To Noland’s credit, he is absolutely straightforward with the audience. We are given all the facts up front. From the very beginning we know everything, but we chose to go along with the dream world that Noland has written for us. The director tells us that the mind, even the unconscious mind, has defenses that protect the secret. In real life such defenses are responses to the trauma of bad memories. We compulsively repeat certain kinds of dysfunctional behavior or we project onto others our own feelings. In Inception the mind of Fischer creates guards, guns, entire armies to resist invasion with the same single-minded resistance that a compulsive gambler will show to a therapist. The “secret,” a last will and testament is also a glimpse into the mind of his father. The mind of the parent is always a mystery to the child who is always futilely trying to interpret the adult way of thinking. It is the parent who inflicts the first wounds and the primal trauma on the mind of the child who buries the agony in the deepest vault of the mind. To get to this vault, the team must go deeper into the mind and encounter greater resistance to break into the castle, where the safe is to be found.

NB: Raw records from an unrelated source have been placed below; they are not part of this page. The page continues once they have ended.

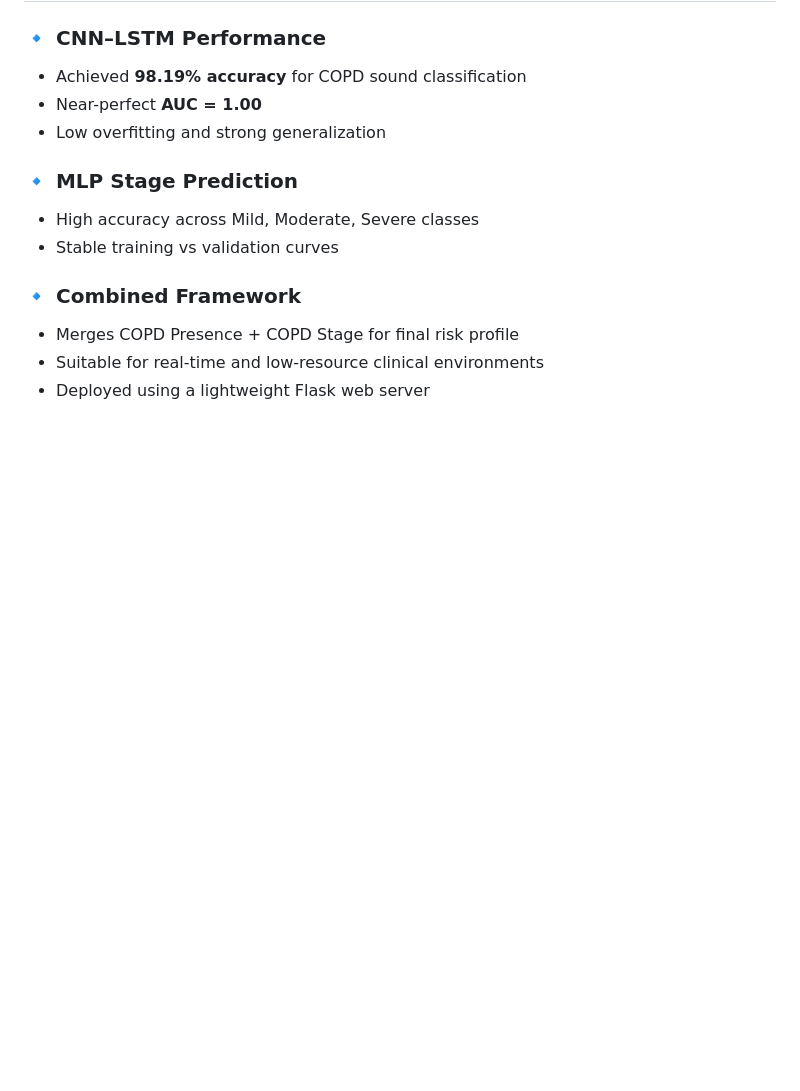
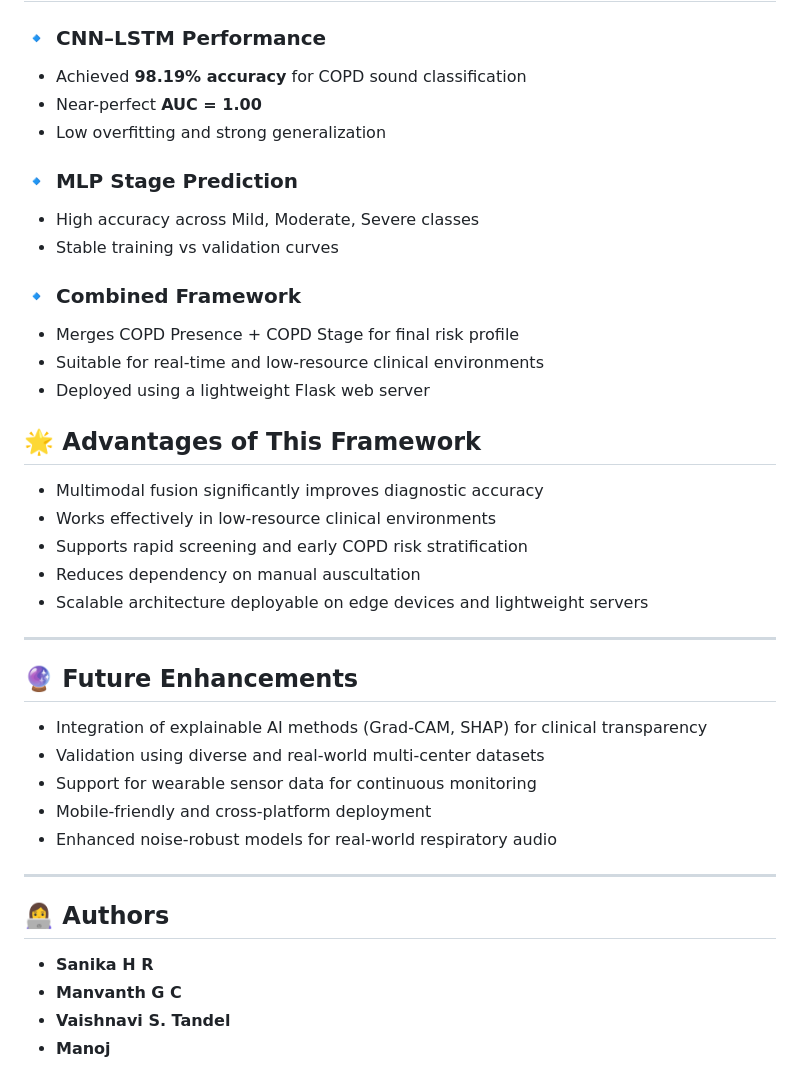
Before and after one commit to SanikaHegde/COPD_STAGE_PREDICTION, a Markdown page: README.md, the part around the change. Drawn GitHub-style; blank space fills up the shorter version.

```diff
--- a/README.md
+++ b/README.md
@@ -118,3 +118,31 @@ A confusion matrix in the research shows strong diagonal dominance, indicating h
 - Merges COPD Presence + COPD Stage for final risk profile
 - Suitable for real-time and low-resource clinical environments
 - Deployed using a lightweight Flask web server
+
+
+## 🌟 Advantages of This Framework
+
+- Multimodal fusion significantly improves diagnostic accuracy
+- Works effectively in low-resource clinical environments
+- Supports rapid screening and early COPD risk stratification
+- Reduces dependency on manual auscultation
+- Scalable architecture deployable on edge devices and lightweight servers
+
+---
+
+## 🔮 Future Enhancements
+
+- Integration of explainable AI methods (Grad-CAM, SHAP) for clinical transparency
+- Validation using diverse and real-world multi-center datasets
+- Support for wearable sensor data for continuous monitoring
+- Mobile-friendly and cross-platform deployment
+- Enhanced noise-robust models for real-world respiratory audio
+
+---
+
+## 👩‍💻 Authors
+
+- **Sanika H R**
+- **Manvanth G C**
+- **Vaishnavi S. Tandel**
+- **Manoj**
```
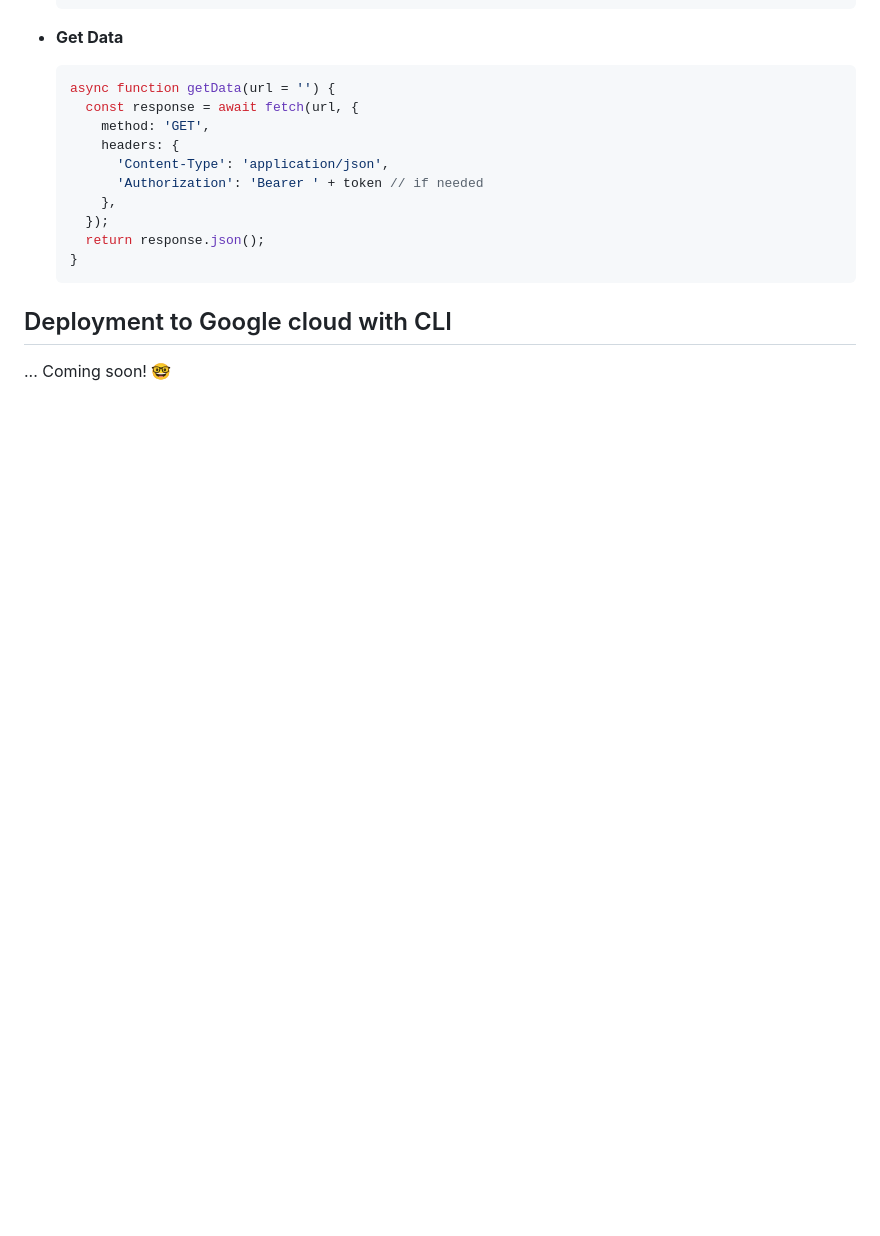
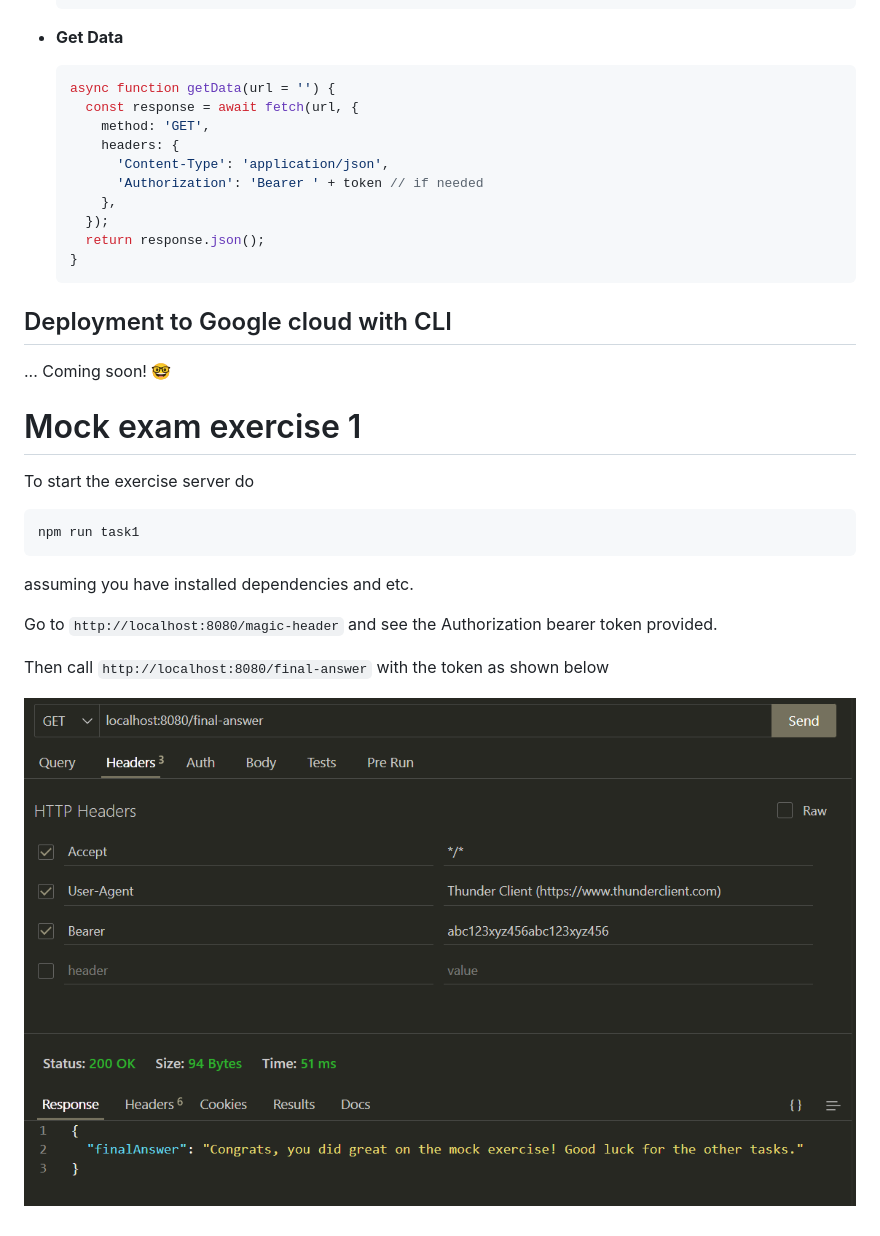
Before and after one commit to Marcus4420/cloudRestTemplate, a Markdown page: readme.md, the part around the change. Drawn GitHub-style; pictures changed too: task1.png (added); blank space fills up the shorter version.

Commit message:
Updated readme to include task1

````diff
--- a/readme.md
+++ b/readme.md
@@ -113,3 +113,19 @@ The server serves static files from the `public` directory.
 
 ## Deployment to Google cloud with CLI
 ... Coming soon! 🤓
+
+
+
+
+# Mock exam exercise 1
+To start the exercise server do
+```sh
+npm run task1
+```
+assuming you have installed dependencies and etc.
+
+Go to `http://localhost:8080/magic-header` and see the Authorization bearer token provided.
+
+Then call `http://localhost:8080/final-answer` with the token as shown below
+
+![Exercise 1 request](task1.png)
````
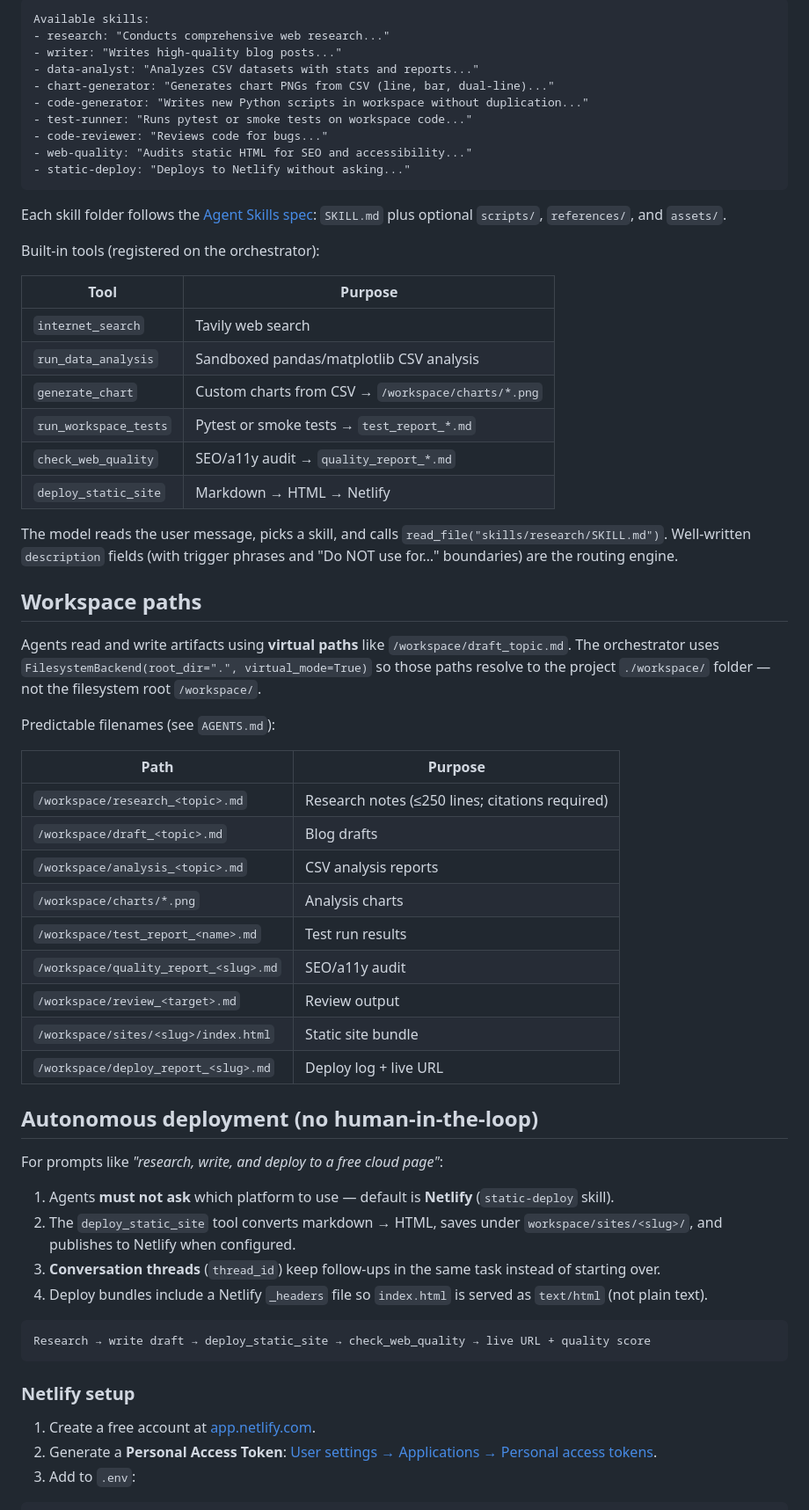
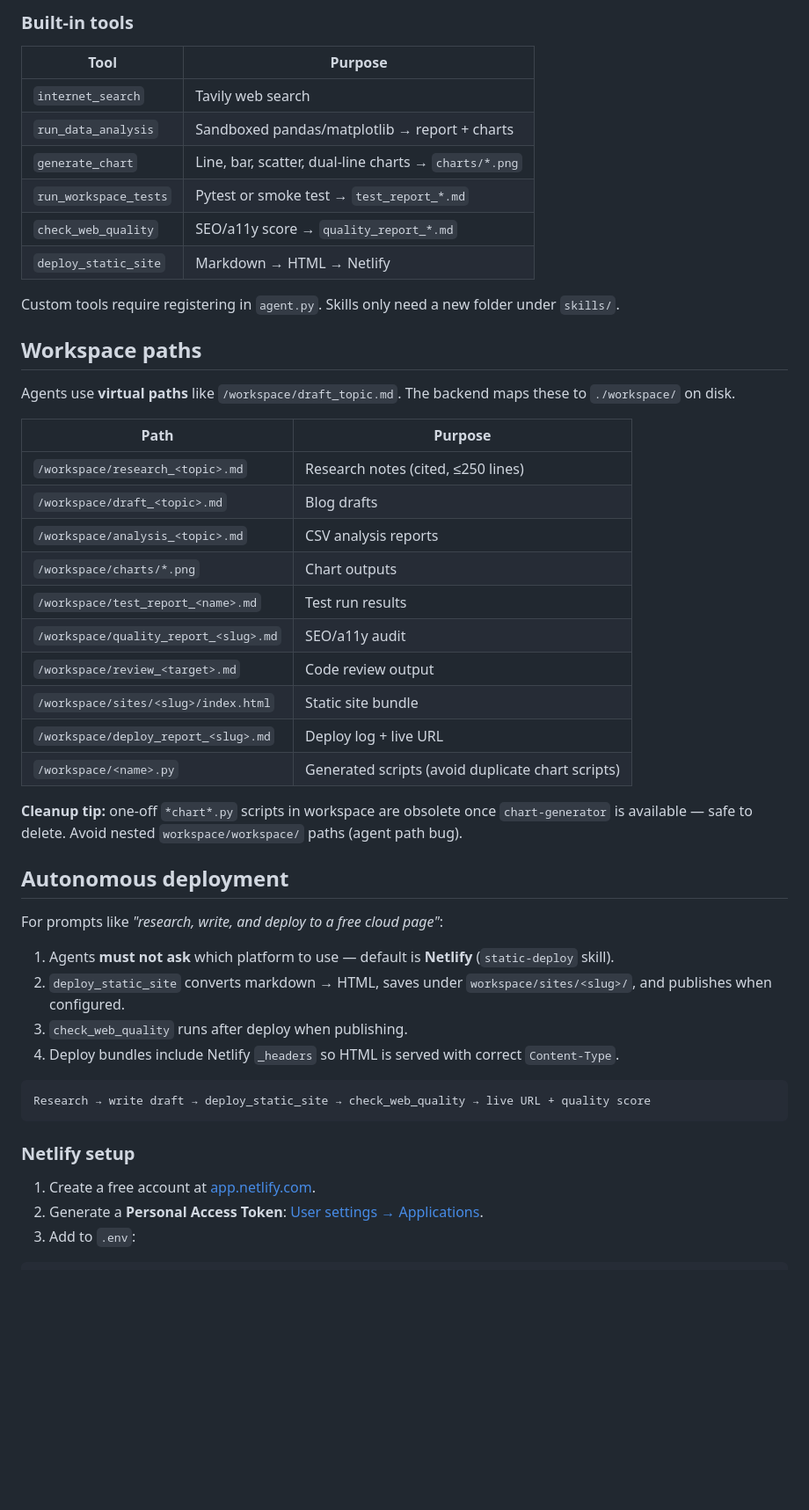
Before and after one commit to bhartk13/ai-engineer-portfolio, a Markdown page: langchain/deep-agents/README.md, the part around one of its changes. Shown at 88% size. GitHub-like rendering; blank space fills up the shorter version.

````diff
--- a/langchain/deep-agents/README.md
+++ b/langchain/deep-agents/README.md
@@ -179,58 +207,44 @@ There is **no classifier**. `create_deep_agent(skills=["./skills"])` injects a c
 
-```
-Available skills:
-- research: "Conducts comprehensive web research..."
-- writer: "Writes high-quality blog posts..."
-- data-analyst: "Analyzes CSV datasets with stats and reports..."
-- chart-generator: "Generates chart PNGs from CSV (line, bar, dual-line)..."
-- code-generator: "Writes new Python scripts in workspace without duplication..."
-- test-runner: "Runs pytest or smoke tests on workspace code..."
-- code-reviewer: "Reviews code for bugs..."
-- web-quality: "Audits static HTML for SEO and accessibility..."
-- static-deploy: "Deploys to Netlify without asking..."
-```
-
-Each skill folder follows the [Agent Skills spec](https://agentskills.io): `SKILL.md` plus optional `scripts/`, `references/`, and `assets/`.
-
-Built-in tools (registered on the orchestrator):
+### Built-in tools
 
 | Tool | Purpose |
 |------|---------|
 | `internet_search` | Tavily web search |
-| `run_data_analysis` | Sandboxed pandas/matplotlib CSV analysis |
-| `generate_chart` | Custom charts from CSV → `/workspace/charts/*.png` |
-| `run_workspace_tests` | Pytest or smoke tests → `test_report_*.md` |
-| `check_web_quality` | SEO/a11y audit → `quality_report_*.md` |
+| `run_data_analysis` | Sandboxed pandas/matplotlib → report + charts |
+| `generate_chart` | Line, bar, scatter, dual-line charts → `charts/*.png` |
+| `run_workspace_tests` | Pytest or smoke test → `test_report_*.md` |
+| `check_web_quality` | SEO/a11y score → `quality_report_*.md` |
 | `deploy_static_site` | Markdown → HTML → Netlify |
 
-The model reads the user message, picks a skill, and calls `read_file("skills/research/SKILL.md")`. Well-written `description` fields (with trigger phrases and "Do NOT use for…" boundaries) are the routing engine.
+Custom tools require registering in `agent.py`. Skills only need a new folder under `skills/`.
 
 ## Workspace paths
 
-Agents read and write artifacts using **virtual paths** like `/workspace/draft_topic.md`. The orchestrator uses `FilesystemBackend(root_dir=".", virtual_mode=True)` so those paths resolve to the project `./workspace/` folder — not the filesystem root `/workspace/`.
-
-Predictable filenames (see `AGENTS.md`):
+Agents use **virtual paths** like `/workspace/draft_topic.md`. The backend maps these to `./workspace/` on disk.
 
 | Path | Purpose |
 |------|---------|
-| `/workspace/research_<topic>.md` | Research notes (≤250 lines; citations required) |
+| `/workspace/research_<topic>.md` | Research notes (cited, ≤250 lines) |
 | `/workspace/draft_<topic>.md` | Blog drafts |
 | `/workspace/analysis_<topic>.md` | CSV analysis reports |
-| `/workspace/charts/*.png` | Analysis charts |
+| `/workspace/charts/*.png` | Chart outputs |
 | `/workspace/test_report_<name>.md` | Test run results |
 | `/workspace/quality_report_<slug>.md` | SEO/a11y audit |
-| `/workspace/review_<target>.md` | Review output |
+| `/workspace/review_<target>.md` | Code review output |
 | `/workspace/sites/<slug>/index.html` | Static site bundle |
 | `/workspace/deploy_report_<slug>.md` | Deploy log + live URL |
+| `/workspace/<name>.py` | Generated scripts (avoid duplicate chart scripts) |
 
-## Autonomous deployment (no human-in-the-loop)
+**Cleanup tip:** one-off `*chart*.py` scripts in workspace are obsolete once `chart-generator` is available — safe to delete. Avoid nested `workspace/workspace/` paths (agent path bug).
+
+## Autonomous deployment
 
 For prompts like *"research, write, and deploy to a free cloud page"*:
 
 1. Agents **must not ask** which platform to use — default is **Netlify** (`static-deploy` skill).
-2. The `deploy_static_site` tool converts markdown → HTML, saves under `workspace/sites/<slug>/`, and publishes to Netlify when configured.
-3. **Conversation threads** (`thread_id`) keep follow-ups in the same task instead of starting over.
-4. Deploy bundles include a Netlify `_headers` file so `index.html` is served as `text/html` (not plain text).
+2. `deploy_static_site` converts markdown → HTML, saves under `workspace/sites/<slug>/`, and publishes when configured.
+3. `check_web_quality` runs after deploy when publishing.
+4. Deploy bundles include Netlify `_headers` so HTML is served with correct `Content-Type`.
 
 ```
 Research → write draft → deploy_static_site → check_web_quality → live URL + quality score
@@ -239,7 +253,7 @@ Research → write draft → deploy_static_site → check_web_quality → live U
 ### Netlify setup
 
 1. Create a free account at [app.netlify.com](https://app.netlify.com).
-2. Generate a **Personal Access Token**: [User settings → Applications → Personal access tokens](https://app.netlify.com/user/applications#personal-access-tokens).
+2. Generate a **Personal Access Token**: [User settings → Applications](https://app.netlify.com/user/applications#personal-access-tokens).
 3. Add to `.env`:
 
 ```env
````
Also changed, not shown: other parts of langchain/deep-agents/README.md (+97 -87 lines).
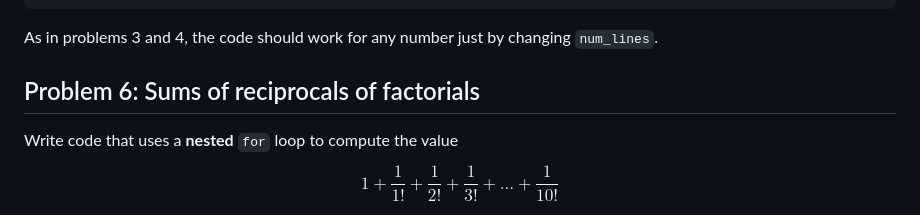
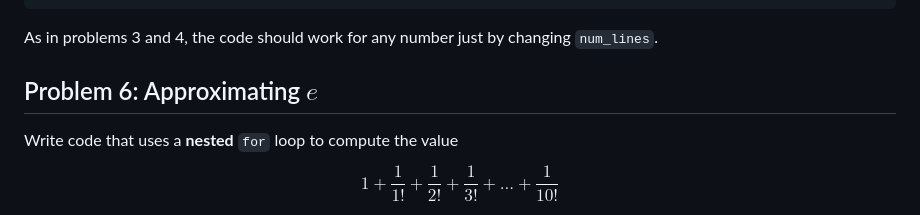
Before and after one commit to cse160/course, a Markdown page: homework/practical/practical.md, the part around the change. GitHub-like rendering.

Commit message:
homework/practical: Rename Problem 6 to Approximating e

```diff
--- a/homework/practical/practical.md
+++ b/homework/practical/practical.md
@@ -104,7 +104,7 @@ Problem 5 solution follows:
 
 As in problems 3 and 4, the code should work for any number just by changing `num_lines`.
 
-## Problem 6: Sums of reciprocals of factorials
+## Problem 6: Approximating $e$
 
 Write code that uses a **nested** `for` loop to compute the value $$1 + \frac{1}{1!} + \frac{1}{2!} + \frac{1}{3!} + ... + \frac{1}{10!}$$
 
```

For a two-hour film, Noland is exceeding generous to his large cast of actors. You never feel as if there are “stars,” who are in the lead or eat up most of the screen time. Each actor gets his or her due and is as fully developed as dream characters get. I have read comments about the violence in this film, but there is actually more action than violence. Fasten your seatbelts; this is a fun ride. Because we are in a dreamscape, the special effects are believable and amazing and you never get the effect of “digital effects” or “CGI” that have become so common to the run of the mill movie. Though less complex than Avatar, the artwork is just as compelling and powerful.
To film audiences unfamiliar with Hitchcock or who did not get the references to Greek mythology or who don’t see Noland’s play with film theory, the ending of the film might come as a surprise. To those of us who knew where the film was going after about ten minutes, it simply doesn’t matter. Like a dream, you just go with it.
Dr. Jeanne S. M. Willette
The Arts Blogger
Tags: Alfred Hitchcock, Christopher Noland, Cillian Murphy, Dileep Rao, Elllen Page, Inception, Josephk Gordon-Levitt, Ken Watanabe, Leonardo DiCaprio, Marion Cotillard, Michael Caine, Sigmund Freud, Tom Berenger, Tom Hardy